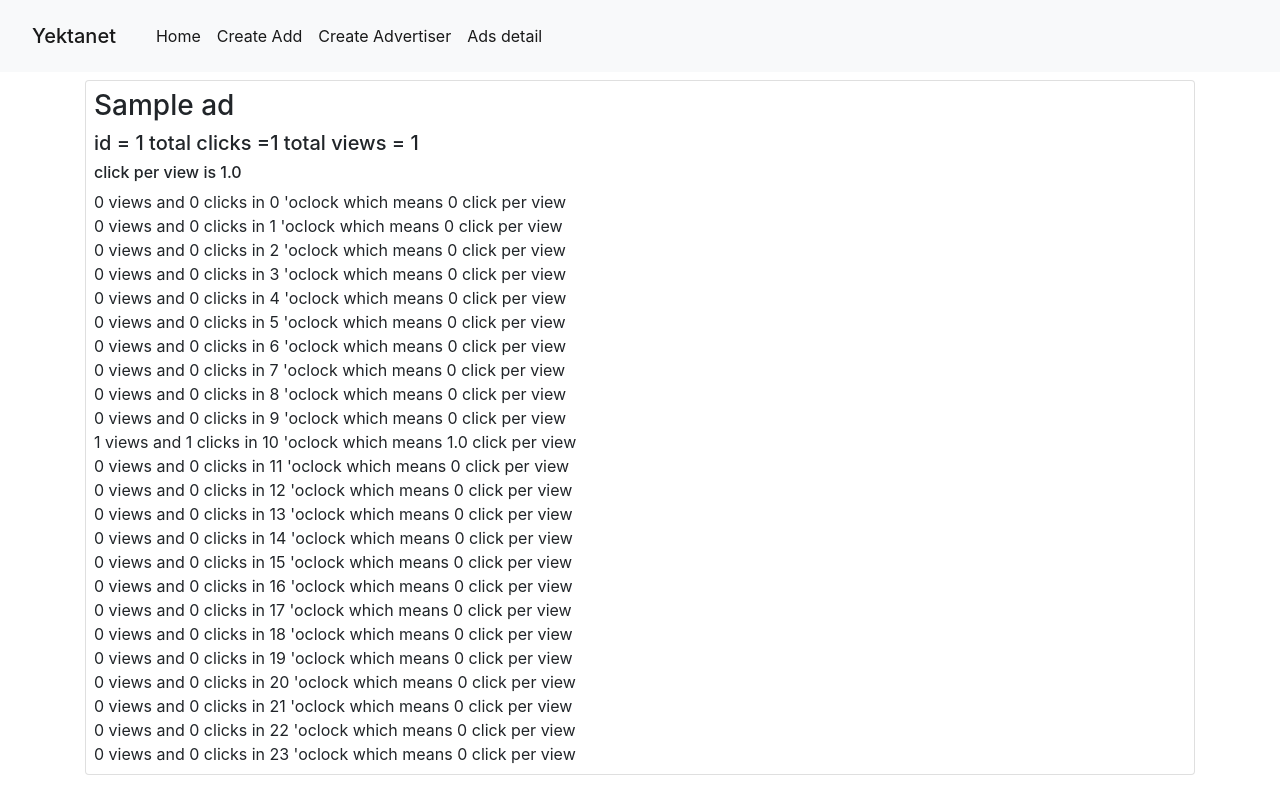
After one commit to aliraad79/Yektanet0, a Django app: page /ad/detail/ in a window 1280 px wide. The commit adds this page. Run offline with Django 3.2, Linux system fonts and the light colour scheme; tables that the repository leaves empty hold one stand-in row (values such as "Sample post"); some libraries are stand-ins or nearby versions.

Commit message:
add ad detail to app

```diff
--- a/advertiser_management/middleware.py
+++ b/advertiser_management/middleware.py
@@ -1,3 +1,6 @@
+from .models import Ad, Advertiser, View, Click
+
+
 class IpMiddleware:
     def __init__(self, get_response):
         self.get_response = get_response
@@ -7,5 +10,28 @@ class IpMiddleware:
         return response
 
     def process_template_response(self, request, response):
-        response.context_data['ip'] = request.META.get('REMOTE_ADDR')
+        # for ad_detail.html
+        click_and_viewed_dic = {}
+        for i in Ad.objects.all():
+            click_and_viewed_hour = {}
+            all_clicks = 0
+            all_views = 0
+            for z in range(0, 24):
+                clicks = Click.objects.filter(ad_id=i.id, click_time__hour=z).count()
+                views = View.objects.filter(ad_id=i.id, view_time__hour=z).count()
+                all_clicks += clicks
+                all_views += views
+                if views != 0:
+                    click_and_viewed_hour[str(z)] = (clicks, views, float("{0:.4f}".format(clicks / views)))
+                else:
+                    click_and_viewed_hour[str(z)] = (clicks, views, 0)
+            click_and_viewed_dic[i] = (
+                click_and_viewed_hour, all_clicks, all_views, float("{0:.4f}".format(all_clicks / all_views)))
+
+        # a dictionary which it keys are ad objects and  it values are
+        # 0 : a dic : keys = hour , value = (click in that hour, view in that hour)
+        # 1 : count of all clicks of that ad
+        # 2 : count of all views of that ad
+        # 3 : click per view of that ad
+        response.context_data['click_and_viewed_dic'] = click_and_viewed_dic
         return response
--- a/advertiser_management/models.py
+++ b/advertiser_management/models.py
@@ -49,7 +49,7 @@ class Ad(models.Model):
         Click.objects.create(advertiser_id=self.advertiser.id, ad_id=self.id, ip=ip, click_time=datetime.now())
 
     def add_view(self, ip):
-        View.objects.create(advertiser_id=self.advertiser.id, ad_id=self.id, ip=ip, click_time=datetime.now())
+        View.objects.create(advertiser_id=self.advertiser.id, ad_id=self.id, ip=ip, view_time=datetime.now())
 
     def get_absolute_url(self):
         return reverse('show-all-ads')
--- /dev/null
+++ b/advertiser_management/templates/advertiser_management/ad_detail.html
@@ -0,0 +1,22 @@
+{% extends 'advertiser_management/base.html' %}
+{% block title %}
+    Ad detail
+{% endblock %}
+
+{% block content %}
+    <div class="container" dir="ltr">
+        {% for ad, dic in click_and_viewed_dic.items %}
+            <div class="card mt-2 p-2">
+                <h3>{{ ad.title }}</h3><h5>id = {{ ad.id }} total clicks ={{ dic.1 }} total views = {{ dic.2 }}</h5>
+                <h6>click per view is {{ dic.3 }}</h6>
+                {% for hour, click_view in dic.0.items %}
+                    <div>
+                        {{ click_view.1 }} views and {{ click_view.0 }} clicks in {{ hour }} 'oclock which
+                        means {{ click_view.2 }} click per view
+                    </div>
+
+                {% endfor %}
+            </div>
+        {% endfor %}
+    </div>
+{% endblock content %}
--- a/advertiser_management/templates/advertiser_management/base.html
+++ b/advertiser_management/templates/advertiser_management/base.html
@@ -27,6 +27,10 @@
                 <a class="nav-link" href={% url 'create-advertiser' %}>Create Advertiser <span
                         class="sr-only"></span></a>
             </li>
+            <li class="nav-item active">
+                <a class="nav-link" href={% url 'detail-ad' %}>Ads detail <span
+                        class="sr-only"></span></a>
+            </li>
         </ul>
     </div>
 </nav>
```
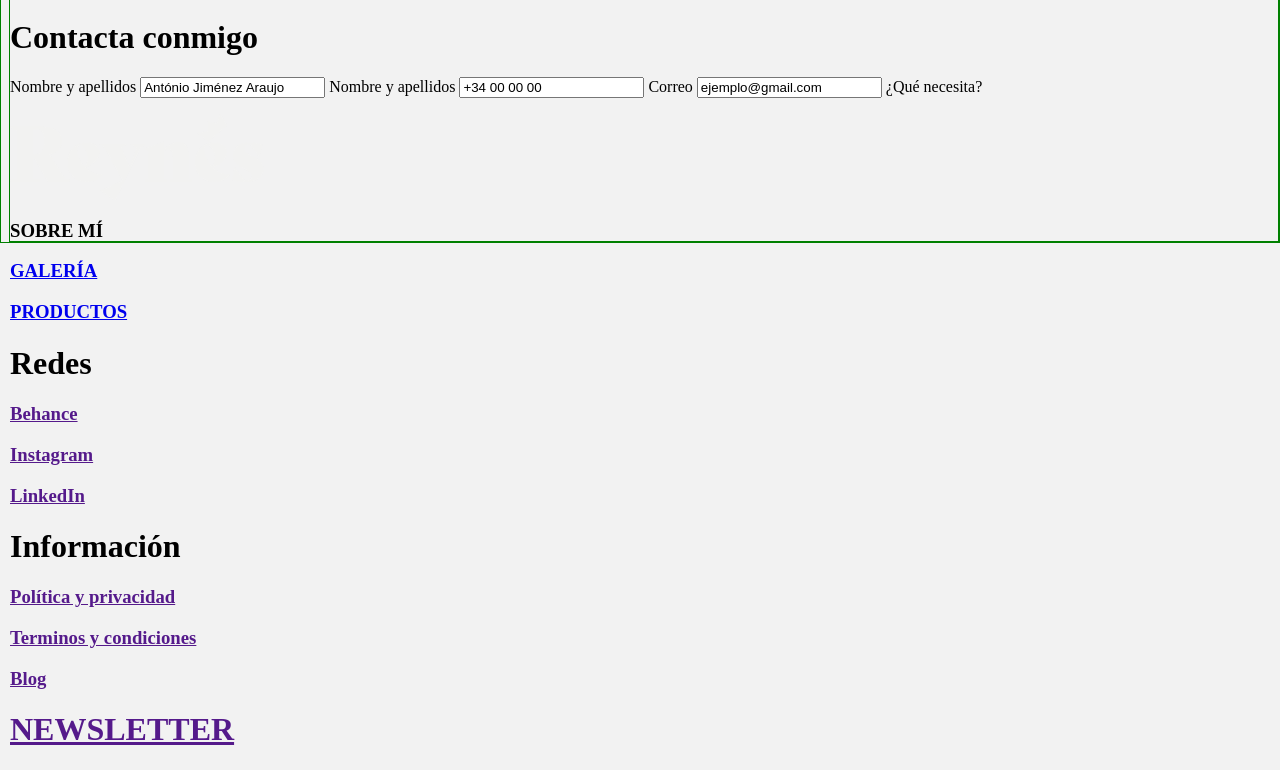
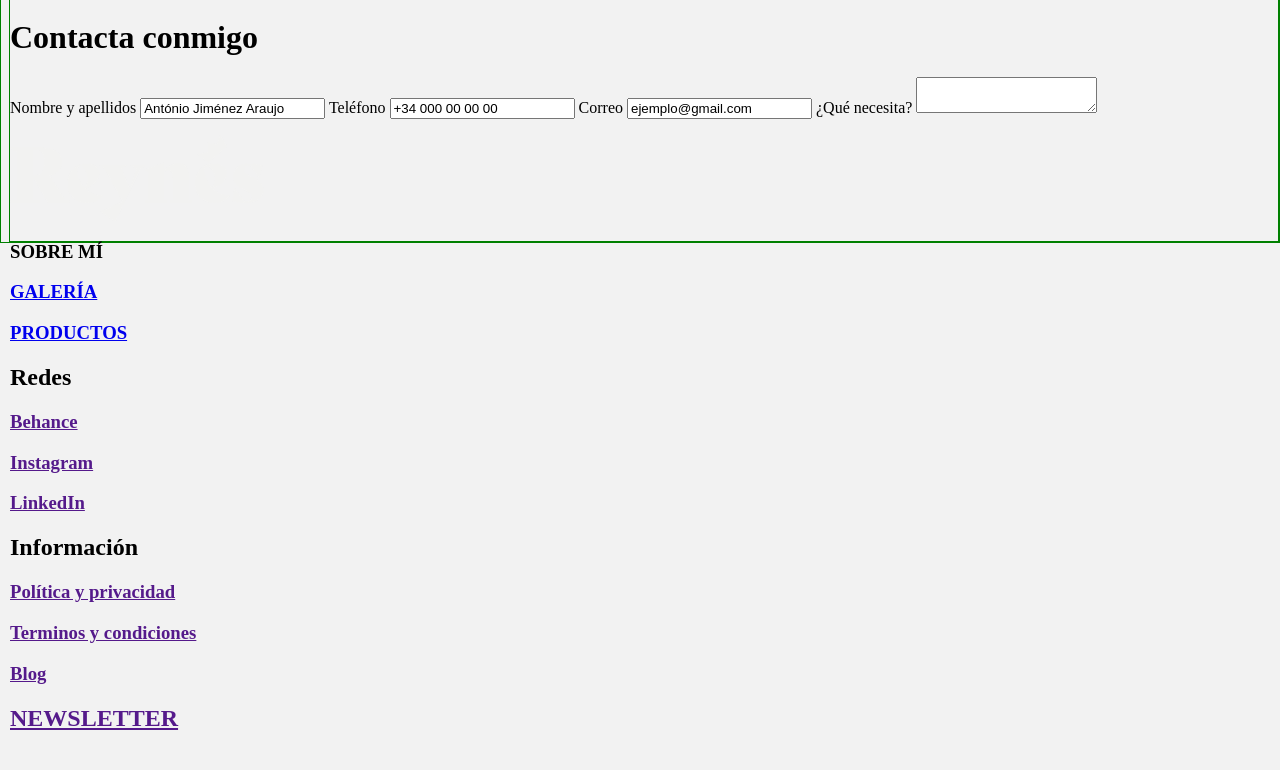
Before and after one commit to GabyMingues/PortfolioReynes, a plain HTML site: page index.html in a window 1280 px wide. Shown: the part 557-1327 px from the top of the page. Drawn offline with Linux system fonts and the light colour scheme.

Commit message:
Footer 2
Formulario
Estructura footer
    div -> nav

```diff
--- a/index.html
+++ b/index.html
@@ -70,39 +70,38 @@
 					<h1>Contacta conmigo</h1>
 						<form name="form1" method="get" action="enviar.php">
 							Nombre y apellidos <input type="text" name="nom" maxlength="35" value="António Jiménez Araujo" required>
-							Nombre y apellidos <input type="text" name="nom" maxlength="35" value="+34 00 00 00" required>
+							Teléfono <input type="text" name="nom" maxlength="25" value="+34 000 00 00 00" required>
 							Correo <input type="text" name="nom" maxlength="35" value="ejemplo@gmail.com" required>
-							¿Qué necesita?
+							¿Qué necesita? <textarea name="comentario"> </textarea>
 
 				</div> <!--- cierre formulario -->
 
 				<div class="infofooter">
-					<div class="enlaces">
+					<nav class="enlaces">
 						<img src="imagenes/Logo Reynés.png" alt="Logo">
 						<h3><a herf="sobremi.html"> SOBRE MÍ </a></h3>
 						<h3><a href="galeria.html"> GALERÍA </a></h3>
 						<h3><a href="productos.html"> PRODUCTOS </a></h3>
-					</div> <!--- cierre enlaces -->
-					<div class="redes">
+					</nav> <!--- cierre enlaces -->
+					<nav class="redes">
 						<h1>Redes</h1>
 						<h3><a href=""> Behance</a></h3>
 						<h3><a href=""> Instagram</a></h3>
 						<h3><a href=""> LinkedIn</a></h3>
-					</div> <!--- cierre redes -->
-					<div class="informacion">
+					</nav> <!--- cierre redes -->
+					<nav class="informacion">
 						<h1>Información</h1>
 						<h3><a href=""> Política y privacidad</a></h3>
 						<h3><a href=""> Terminos y condiciones</a></h3>
 						<h3><a href=""> Blog</a></h3>
-					</div> <!--- cierre información -->
-					<div class="newsletter">
+					</nav> <!--- cierre información -->
+					<nav class="newsletter">
 						<h1><a href=""> NEWSLETTER </a></h1>
-					</div> <!--- cierre newsletter -->
+					</nav> <!--- cierre newsletter -->
 				</div> <!--- cierre infofooter -->
 			</footer> <!--- cierre footer -->
 
 		</div> <!--- Cierre Wrapp -->
-
 	</body>
 
 </html>
```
=-=-=
- **Exercise requirements**: Restate the records above word for word. Skip every picture.

- **Answer to this problem**:
After one commit to aliraad79/Yektanet0, a Django app: page /ad/detail/ in a window 1280 px wide. The commit adds this page. Run offline with Django 3.2, Linux system fonts and the light colour scheme; tables that the repository leaves empty hold one stand-in row (values such as "Sample post"); some libraries are stand-ins or nearby versions.

Commit message:
add ad detail to app

```diff
--- a/advertiser_management/middleware.py
+++ b/advertiser_management/middleware.py
@@ -1,3 +1,6 @@
+from .models import Ad, Advertiser, View, Click
+
+
 class IpMiddleware:
     def __init__(self, get_response):
         self.get_response = get_response
@@ -7,5 +10,28 @@ class IpMiddleware:
         return response
 
     def process_template_response(self, request, response):
-        response.context_data['ip'] = request.META.get('REMOTE_ADDR')
+        # for ad_detail.html
+        click_and_viewed_dic = {}
+        for i in Ad.objects.all():
+            click_and_viewed_hour = {}
+            all_clicks = 0
+            all_views = 0
+            for z in range(0, 24):
+                clicks = Click.objects.filter(ad_id=i.id, click_time__hour=z).count()
+                views = View.objects.filter(ad_id=i.id, view_time__hour=z).count()
+                all_clicks += clicks
+                all_views += views
+                if views != 0:
+                    click_and_viewed_hour[str(z)] = (clicks, views, float("{0:.4f}".format(clicks / views)))
+                else:
+                    click_and_viewed_hour[str(z)] = (clicks, views, 0)
+            click_and_viewed_dic[i] = (
+                click_and_viewed_hour, all_clicks, all_views, float("{0:.4f}".format(all_clicks / all_views)))
+
+        # a dictionary which it keys are ad objects and  it values are
+        # 0 : a dic : keys = hour , value = (click in that hour, view in that hour)
+        # 1 : count of all clicks of that ad
+        # 2 : count of all views of that ad
+        # 3 : click per view of that ad
+        response.context_data['click_and_viewed_dic'] = click_and_viewed_dic
         return response
--- a/advertiser_management/models.py
+++ b/advertiser_management/models.py
@@ -49,7 +49,7 @@ class Ad(models.Model):
         Click.objects.create(advertiser_id=self.advertiser.id, ad_id=self.id, ip=ip, click_time=datetime.now())
 
     def add_view(self, ip):
-        View.objects.create(advertiser_id=self.advertiser.id, ad_id=self.id, ip=ip, click_time=datetime.now())
+        View.objects.create(advertiser_id=self.advertiser.id, ad_id=self.id, ip=ip, view_time=datetime.now())
 
     def get_absolute_url(self):
         return reverse('show-all-ads')
--- /dev/null
+++ b/advertiser_management/templates/advertiser_management/ad_detail.html
@@ -0,0 +1,22 @@
+{% extends 'advertiser_management/base.html' %}
+{% block title %}
+    Ad detail
+{% endblock %}
+
+{% block content %}
+    <div class="container" dir="ltr">
+        {% for ad, dic in click_and_viewed_dic.items %}
+            <div class="card mt-2 p-2">
+                <h3>{{ ad.title }}</h3><h5>id = {{ ad.id }} total clicks ={{ dic.1 }} total views = {{ dic.2 }}</h5>
+                <h6>click per view is {{ dic.3 }}</h6>
+                {% for hour, click_view in dic.0.items %}
+                    <div>
+                        {{ click_view.1 }} views and {{ click_view.0 }} clicks in {{ hour }} 'oclock which
+                        means {{ click_view.2 }} click per view
+                    </div>
+
+                {% endfor %}
+            </div>
+        {% endfor %}
+    </div>
+{% endblock content %}
--- a/advertiser_management/templates/advertiser_management/base.html
+++ b/advertiser_management/templates/advertiser_management/base.html
@@ -27,6 +27,10 @@
                 <a class="nav-link" href={% url 'create-advertiser' %}>Create Advertiser <span
                         class="sr-only"></span></a>
             </li>
+            <li class="nav-item active">
+                <a class="nav-link" href={% url 'detail-ad' %}>Ads detail <span
+                        class="sr-only"></span></a>
+            </li>
         </ul>
     </div>
 </nav>
```
Before and after one commit to GabyMingues/PortfolioReynes, a plain HTML site: page index.html in a window 1280 px wide. Shown: the part 557-1327 px from the top of the page. Drawn offline with Linux system fonts and the light colour scheme.

Commit message:
Footer 2
Formulario
Estructura footer
    div -> nav

```diff
--- a/index.html
+++ b/index.html
@@ -70,39 +70,38 @@
 					<h1>Contacta conmigo</h1>
 						<form name="form1" method="get" action="enviar.php">
 							Nombre y apellidos <input type="text" name="nom" maxlength="35" value="António Jiménez Araujo" required>
-							Nombre y apellidos <input type="text" name="nom" maxlength="35" value="+34 00 00 00" required>
+							Teléfono <input type="text" name="nom" maxlength="25" value="+34 000 00 00 00" required>
 							Correo <input type="text" name="nom" maxlength="35" value="ejemplo@gmail.com" required>
-							¿Qué necesita?
+							¿Qué necesita? <textarea name="comentario"> </textarea>
 
 				</div> <!--- cierre formulario -->
 
 				<div class="infofooter">
-					<div class="enlaces">
+					<nav class="enlaces">
 						<img src="imagenes/Logo Reynés.png" alt="Logo">
 						<h3><a herf="sobremi.html"> SOBRE MÍ </a></h3>
 						<h3><a href="galeria.html"> GALERÍA </a></h3>
 						<h3><a href="productos.html"> PRODUCTOS </a></h3>
-					</div> <!--- cierre enlaces -->
-					<div class="redes">
+					</nav> <!--- cierre enlaces -->
+					<nav class="redes">
 						<h1>Redes</h1>
 						<h3><a href=""> Behance</a></h3>
 						<h3><a href=""> Instagram</a></h3>
 						<h3><a href=""> LinkedIn</a></h3>
-					</div> <!--- cierre redes -->
-					<div class="informacion">
+					</nav> <!--- cierre redes -->
+					<nav class="informacion">
 						<h1>Información</h1>
 						<h3><a href=""> Política y privacidad</a></h3>
 						<h3><a href=""> Terminos y condiciones</a></h3>
 						<h3><a href=""> Blog</a></h3>
-					</div> <!--- cierre información -->
-					<div class="newsletter">
+					</nav> <!--- cierre información -->
+					<nav class="newsletter">
 						<h1><a href=""> NEWSLETTER </a></h1>
-					</div> <!--- cierre newsletter -->
+					</nav> <!--- cierre newsletter -->
 				</div> <!--- cierre infofooter -->
 			</footer> <!--- cierre footer -->
 
 		</div> <!--- Cierre Wrapp -->
-
 	</body>
 
 </html>
```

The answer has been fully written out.